Now, of course, Oswald, his famous rifle was a Carcano, and he supposedly ordered it from mail order. That is what led to the ending of mail order guns under Federal law. It was the allegation essentially that Oswald got his gun in that way. Now, the Oswald Carcano is an interesting gun in and of itself because it has a scope mount; a scope and mount the way he ordered it. The scope and mount are actually a very inexpensive kind of Japanese scope and mount. If you can find the Carcanos that were sold by the sporting goods store, I believe was Klein’s Sporting Goods store, where you paid a little extra and got the scope and the mount on it, those are pretty collectible. Because those really are the “Kennedy killers” that have that setup. They can go for some decent money. The Carcano itself is a collectible firearm. It was a military firearm of World War II.
Evan Nappen 26:53
But it’s not a prohibited firearm under Jersey law, and the bayonet itself is not a problem. But you can see how the crazy patchwork of laws in Jersey just raises all these concerns.
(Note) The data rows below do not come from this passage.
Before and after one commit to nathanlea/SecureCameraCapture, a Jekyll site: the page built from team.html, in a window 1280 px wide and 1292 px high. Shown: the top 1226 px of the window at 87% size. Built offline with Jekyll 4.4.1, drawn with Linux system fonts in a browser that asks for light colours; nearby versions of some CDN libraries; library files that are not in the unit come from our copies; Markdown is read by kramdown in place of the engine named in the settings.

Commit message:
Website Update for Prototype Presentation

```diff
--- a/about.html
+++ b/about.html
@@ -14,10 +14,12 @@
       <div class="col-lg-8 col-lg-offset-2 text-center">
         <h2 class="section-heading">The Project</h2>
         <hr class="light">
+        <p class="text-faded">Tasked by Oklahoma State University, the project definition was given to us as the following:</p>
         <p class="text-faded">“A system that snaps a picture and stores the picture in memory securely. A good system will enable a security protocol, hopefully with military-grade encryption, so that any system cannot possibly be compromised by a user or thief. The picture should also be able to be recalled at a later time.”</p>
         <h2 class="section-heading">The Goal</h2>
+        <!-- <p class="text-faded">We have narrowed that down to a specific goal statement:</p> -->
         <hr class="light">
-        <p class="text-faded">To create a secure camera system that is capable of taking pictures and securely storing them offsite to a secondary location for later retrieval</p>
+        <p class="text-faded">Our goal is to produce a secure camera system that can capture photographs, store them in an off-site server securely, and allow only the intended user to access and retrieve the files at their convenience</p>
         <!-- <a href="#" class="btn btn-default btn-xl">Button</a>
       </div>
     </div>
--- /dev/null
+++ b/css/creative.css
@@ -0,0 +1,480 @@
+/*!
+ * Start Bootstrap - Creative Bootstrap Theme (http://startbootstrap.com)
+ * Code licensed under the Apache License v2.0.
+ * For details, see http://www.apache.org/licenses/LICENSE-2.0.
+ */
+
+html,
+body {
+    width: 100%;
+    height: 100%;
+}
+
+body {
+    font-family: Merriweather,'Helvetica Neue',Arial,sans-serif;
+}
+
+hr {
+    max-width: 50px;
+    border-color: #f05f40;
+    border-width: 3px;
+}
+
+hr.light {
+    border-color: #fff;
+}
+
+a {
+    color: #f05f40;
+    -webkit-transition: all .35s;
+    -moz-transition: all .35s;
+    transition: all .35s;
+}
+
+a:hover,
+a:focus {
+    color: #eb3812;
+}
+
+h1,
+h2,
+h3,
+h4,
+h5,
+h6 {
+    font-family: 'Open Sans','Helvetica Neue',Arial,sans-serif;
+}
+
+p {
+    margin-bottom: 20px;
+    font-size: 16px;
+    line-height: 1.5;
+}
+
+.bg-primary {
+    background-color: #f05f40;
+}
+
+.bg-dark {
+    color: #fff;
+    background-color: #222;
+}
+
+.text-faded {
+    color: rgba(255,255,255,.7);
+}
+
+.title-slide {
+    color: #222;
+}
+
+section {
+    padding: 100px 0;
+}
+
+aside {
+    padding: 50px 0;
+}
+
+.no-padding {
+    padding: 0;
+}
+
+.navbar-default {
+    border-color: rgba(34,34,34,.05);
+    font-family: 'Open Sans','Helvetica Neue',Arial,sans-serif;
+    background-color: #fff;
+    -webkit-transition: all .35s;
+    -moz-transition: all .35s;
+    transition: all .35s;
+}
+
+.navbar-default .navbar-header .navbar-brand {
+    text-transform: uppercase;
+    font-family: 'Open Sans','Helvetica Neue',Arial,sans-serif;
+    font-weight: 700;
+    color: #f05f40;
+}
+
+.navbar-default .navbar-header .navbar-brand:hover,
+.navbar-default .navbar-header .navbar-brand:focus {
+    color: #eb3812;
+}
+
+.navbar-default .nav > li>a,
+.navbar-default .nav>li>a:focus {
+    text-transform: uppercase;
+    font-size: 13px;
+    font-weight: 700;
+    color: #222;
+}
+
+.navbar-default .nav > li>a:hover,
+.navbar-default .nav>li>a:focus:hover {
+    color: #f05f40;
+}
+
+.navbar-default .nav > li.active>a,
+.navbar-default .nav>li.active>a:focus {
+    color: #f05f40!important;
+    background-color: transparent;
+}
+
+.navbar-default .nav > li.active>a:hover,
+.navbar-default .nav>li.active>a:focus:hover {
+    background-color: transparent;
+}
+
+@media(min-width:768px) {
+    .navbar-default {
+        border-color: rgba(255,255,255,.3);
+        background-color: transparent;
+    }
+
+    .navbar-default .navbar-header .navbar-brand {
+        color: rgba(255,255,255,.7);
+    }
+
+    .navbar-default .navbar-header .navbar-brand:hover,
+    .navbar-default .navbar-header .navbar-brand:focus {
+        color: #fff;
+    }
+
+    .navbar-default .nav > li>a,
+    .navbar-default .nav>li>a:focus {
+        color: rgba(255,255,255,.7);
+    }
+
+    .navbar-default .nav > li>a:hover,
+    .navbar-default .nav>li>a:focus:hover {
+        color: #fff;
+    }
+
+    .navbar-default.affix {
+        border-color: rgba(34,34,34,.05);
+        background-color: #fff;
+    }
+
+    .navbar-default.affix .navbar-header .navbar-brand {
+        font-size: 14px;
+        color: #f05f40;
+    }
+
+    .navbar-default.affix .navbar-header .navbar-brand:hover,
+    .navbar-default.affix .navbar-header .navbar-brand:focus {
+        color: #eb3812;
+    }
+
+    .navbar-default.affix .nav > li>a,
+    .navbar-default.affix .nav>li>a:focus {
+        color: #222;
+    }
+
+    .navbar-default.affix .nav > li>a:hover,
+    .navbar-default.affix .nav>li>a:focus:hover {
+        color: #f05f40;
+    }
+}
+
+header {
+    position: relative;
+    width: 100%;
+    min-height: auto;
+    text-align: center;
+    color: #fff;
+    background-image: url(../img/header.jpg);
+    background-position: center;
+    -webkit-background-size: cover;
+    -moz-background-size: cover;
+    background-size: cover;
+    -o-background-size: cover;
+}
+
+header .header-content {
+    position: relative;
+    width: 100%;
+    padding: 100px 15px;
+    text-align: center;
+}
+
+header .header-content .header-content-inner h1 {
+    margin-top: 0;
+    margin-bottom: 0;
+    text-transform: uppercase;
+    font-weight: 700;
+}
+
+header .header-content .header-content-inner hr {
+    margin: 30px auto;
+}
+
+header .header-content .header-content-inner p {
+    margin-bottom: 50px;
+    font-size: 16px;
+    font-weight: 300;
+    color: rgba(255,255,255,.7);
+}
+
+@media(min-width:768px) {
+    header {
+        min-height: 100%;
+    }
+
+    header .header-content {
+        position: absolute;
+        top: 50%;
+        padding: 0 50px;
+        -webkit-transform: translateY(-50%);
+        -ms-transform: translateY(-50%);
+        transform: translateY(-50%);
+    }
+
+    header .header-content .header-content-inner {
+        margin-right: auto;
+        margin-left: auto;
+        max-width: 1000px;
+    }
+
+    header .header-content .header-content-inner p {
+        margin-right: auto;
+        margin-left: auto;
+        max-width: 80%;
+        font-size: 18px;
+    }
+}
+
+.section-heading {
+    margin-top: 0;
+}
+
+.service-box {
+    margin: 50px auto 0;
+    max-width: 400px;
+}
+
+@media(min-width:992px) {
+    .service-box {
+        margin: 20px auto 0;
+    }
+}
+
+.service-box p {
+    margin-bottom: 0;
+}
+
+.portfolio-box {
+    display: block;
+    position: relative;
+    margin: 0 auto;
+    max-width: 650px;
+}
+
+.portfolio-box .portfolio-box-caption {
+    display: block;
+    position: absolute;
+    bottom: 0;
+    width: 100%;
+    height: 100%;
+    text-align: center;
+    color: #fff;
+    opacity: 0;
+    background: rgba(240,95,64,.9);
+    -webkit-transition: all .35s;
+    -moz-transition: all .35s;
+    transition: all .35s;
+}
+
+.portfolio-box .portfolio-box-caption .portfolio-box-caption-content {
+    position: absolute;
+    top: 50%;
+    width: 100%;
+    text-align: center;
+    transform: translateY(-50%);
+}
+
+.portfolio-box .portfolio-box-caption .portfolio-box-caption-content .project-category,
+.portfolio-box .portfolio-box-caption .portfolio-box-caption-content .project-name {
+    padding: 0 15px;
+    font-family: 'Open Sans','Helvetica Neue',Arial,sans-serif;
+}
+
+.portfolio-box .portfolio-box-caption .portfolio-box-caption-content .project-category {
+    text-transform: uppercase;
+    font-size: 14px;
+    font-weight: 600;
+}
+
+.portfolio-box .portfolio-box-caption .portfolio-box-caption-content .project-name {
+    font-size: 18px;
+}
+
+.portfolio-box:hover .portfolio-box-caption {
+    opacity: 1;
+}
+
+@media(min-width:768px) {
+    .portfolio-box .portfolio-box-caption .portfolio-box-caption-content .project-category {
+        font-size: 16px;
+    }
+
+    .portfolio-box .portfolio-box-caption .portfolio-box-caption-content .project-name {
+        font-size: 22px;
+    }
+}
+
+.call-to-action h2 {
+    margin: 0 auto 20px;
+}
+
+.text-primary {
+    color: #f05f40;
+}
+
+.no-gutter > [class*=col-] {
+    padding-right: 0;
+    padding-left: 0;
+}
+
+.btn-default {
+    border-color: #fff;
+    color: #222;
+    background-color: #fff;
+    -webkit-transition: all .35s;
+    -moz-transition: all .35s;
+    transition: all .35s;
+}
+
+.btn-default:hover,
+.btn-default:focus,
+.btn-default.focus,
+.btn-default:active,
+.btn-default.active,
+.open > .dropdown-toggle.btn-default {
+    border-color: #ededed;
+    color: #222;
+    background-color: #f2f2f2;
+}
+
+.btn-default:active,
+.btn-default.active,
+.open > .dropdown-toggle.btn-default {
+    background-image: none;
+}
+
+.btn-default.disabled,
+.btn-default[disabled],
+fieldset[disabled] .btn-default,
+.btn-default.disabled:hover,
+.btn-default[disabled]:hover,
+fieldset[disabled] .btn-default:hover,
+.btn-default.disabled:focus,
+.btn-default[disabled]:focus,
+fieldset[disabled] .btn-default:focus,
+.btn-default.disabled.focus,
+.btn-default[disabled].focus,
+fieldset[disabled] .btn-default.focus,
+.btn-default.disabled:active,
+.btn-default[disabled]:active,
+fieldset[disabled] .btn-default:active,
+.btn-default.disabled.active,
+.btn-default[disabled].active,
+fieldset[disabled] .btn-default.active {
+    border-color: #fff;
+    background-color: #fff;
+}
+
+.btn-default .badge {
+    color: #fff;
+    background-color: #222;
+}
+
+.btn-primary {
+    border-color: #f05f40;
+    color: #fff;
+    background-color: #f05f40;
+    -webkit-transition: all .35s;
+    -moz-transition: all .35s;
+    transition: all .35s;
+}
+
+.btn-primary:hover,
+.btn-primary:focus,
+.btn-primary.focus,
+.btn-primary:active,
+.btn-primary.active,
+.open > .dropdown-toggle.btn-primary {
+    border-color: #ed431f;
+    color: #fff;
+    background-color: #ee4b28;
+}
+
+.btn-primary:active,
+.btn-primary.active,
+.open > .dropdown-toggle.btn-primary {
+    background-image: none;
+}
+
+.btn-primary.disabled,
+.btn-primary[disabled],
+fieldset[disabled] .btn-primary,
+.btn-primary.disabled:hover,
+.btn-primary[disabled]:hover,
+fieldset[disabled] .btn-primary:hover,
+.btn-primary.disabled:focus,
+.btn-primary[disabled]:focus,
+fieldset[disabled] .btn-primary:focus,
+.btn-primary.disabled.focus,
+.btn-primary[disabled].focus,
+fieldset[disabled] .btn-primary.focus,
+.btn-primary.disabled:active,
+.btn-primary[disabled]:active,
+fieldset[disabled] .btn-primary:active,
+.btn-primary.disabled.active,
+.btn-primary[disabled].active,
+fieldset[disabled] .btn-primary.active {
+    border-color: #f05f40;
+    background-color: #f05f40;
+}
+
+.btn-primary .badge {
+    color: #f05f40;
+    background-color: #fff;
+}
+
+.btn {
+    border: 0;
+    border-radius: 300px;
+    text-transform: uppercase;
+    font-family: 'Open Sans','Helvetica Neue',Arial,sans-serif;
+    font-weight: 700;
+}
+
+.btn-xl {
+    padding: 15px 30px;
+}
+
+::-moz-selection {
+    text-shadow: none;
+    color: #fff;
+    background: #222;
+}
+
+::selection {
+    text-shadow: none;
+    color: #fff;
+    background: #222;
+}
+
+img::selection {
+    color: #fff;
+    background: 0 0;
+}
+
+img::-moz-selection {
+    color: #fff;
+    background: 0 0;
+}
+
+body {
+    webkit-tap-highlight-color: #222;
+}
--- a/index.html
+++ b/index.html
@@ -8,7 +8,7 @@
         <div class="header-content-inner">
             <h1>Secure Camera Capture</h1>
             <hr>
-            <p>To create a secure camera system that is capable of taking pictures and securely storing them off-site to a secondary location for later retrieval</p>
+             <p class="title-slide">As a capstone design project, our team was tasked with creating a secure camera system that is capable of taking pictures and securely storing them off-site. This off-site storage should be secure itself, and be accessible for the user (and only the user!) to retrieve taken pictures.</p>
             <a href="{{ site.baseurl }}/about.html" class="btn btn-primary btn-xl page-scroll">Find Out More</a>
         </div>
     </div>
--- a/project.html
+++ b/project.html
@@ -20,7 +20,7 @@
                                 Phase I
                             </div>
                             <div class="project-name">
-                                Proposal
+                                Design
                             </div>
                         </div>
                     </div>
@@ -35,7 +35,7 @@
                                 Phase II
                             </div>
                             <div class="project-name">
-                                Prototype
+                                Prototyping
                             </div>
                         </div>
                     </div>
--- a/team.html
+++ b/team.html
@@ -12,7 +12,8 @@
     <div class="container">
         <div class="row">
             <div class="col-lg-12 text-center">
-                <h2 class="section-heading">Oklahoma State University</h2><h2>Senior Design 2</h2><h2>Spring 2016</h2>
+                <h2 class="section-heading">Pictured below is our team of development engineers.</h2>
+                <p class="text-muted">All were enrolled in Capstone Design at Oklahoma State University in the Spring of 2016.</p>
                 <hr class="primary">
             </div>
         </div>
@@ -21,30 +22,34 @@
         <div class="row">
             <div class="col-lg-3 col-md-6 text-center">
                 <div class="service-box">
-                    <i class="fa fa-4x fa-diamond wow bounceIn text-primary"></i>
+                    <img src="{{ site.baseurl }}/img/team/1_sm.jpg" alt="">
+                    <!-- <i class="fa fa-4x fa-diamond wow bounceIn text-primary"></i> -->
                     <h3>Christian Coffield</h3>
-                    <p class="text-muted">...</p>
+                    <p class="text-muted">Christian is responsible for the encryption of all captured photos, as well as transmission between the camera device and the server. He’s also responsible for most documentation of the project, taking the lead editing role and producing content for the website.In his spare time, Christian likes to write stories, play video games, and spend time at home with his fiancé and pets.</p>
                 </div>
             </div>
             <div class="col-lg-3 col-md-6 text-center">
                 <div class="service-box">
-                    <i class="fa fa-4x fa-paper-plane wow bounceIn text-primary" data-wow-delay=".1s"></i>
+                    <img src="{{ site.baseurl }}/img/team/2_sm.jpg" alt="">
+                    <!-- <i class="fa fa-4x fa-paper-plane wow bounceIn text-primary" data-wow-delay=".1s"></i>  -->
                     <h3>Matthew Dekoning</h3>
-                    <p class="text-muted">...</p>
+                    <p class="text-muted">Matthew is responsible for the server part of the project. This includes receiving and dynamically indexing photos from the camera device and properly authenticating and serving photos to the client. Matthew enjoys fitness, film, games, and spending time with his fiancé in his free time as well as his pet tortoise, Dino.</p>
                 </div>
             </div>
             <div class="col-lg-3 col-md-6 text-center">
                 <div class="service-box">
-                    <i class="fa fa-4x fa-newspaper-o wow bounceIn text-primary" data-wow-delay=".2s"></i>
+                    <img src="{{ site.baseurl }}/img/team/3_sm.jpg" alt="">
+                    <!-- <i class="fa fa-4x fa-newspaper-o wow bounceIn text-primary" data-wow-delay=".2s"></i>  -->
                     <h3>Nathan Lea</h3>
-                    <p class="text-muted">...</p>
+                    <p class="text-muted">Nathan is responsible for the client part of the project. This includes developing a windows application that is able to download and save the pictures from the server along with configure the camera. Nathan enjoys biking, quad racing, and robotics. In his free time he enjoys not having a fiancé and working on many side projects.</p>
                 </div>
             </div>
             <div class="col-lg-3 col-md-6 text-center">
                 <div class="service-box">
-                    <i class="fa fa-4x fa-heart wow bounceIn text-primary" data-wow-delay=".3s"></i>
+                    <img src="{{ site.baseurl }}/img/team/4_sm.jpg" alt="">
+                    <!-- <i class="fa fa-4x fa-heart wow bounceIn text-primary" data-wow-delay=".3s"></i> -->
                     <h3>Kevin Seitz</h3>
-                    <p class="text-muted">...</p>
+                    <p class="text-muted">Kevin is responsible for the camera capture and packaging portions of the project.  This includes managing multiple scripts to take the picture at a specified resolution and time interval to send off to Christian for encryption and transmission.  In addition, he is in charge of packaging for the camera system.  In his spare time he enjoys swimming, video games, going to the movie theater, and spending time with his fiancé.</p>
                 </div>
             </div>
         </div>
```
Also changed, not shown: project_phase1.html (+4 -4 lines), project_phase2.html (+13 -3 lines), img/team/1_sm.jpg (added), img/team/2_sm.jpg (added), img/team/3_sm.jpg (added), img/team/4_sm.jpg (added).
So, individuals cannot be sure, without asking an attorney, whether a collectible, bolt-action rifle from World War II with a bayonet is legal in New Jersey. It is really sad that we have gotten to that point. Really, the laws are so convoluted and so much fear which is based on the reality of the gun laws being so harsh and unforgiving. So, to play it safe, the best thing to do is clear it up. Send me your questions. I love to speak about them, and I love getting the feedback. I know that you, the listener, enjoy hearing what people have to say and what their questions may be. Who knows? Maybe this is something you were wondering about. Until next time, remember that gun laws do not protect honest citizens from criminals. They protect criminals from honest citizens.
Speaker 3 28:19
Gun Lawyer his a CounterThink Media production. The music used in this broadcast was managed by Cosmo Music, New York, New York. Reach us by emailing Evan@gun.lawyer. The information and opinions in this broadcast do not constitute legal advice. Consult a licensed attorney in your state.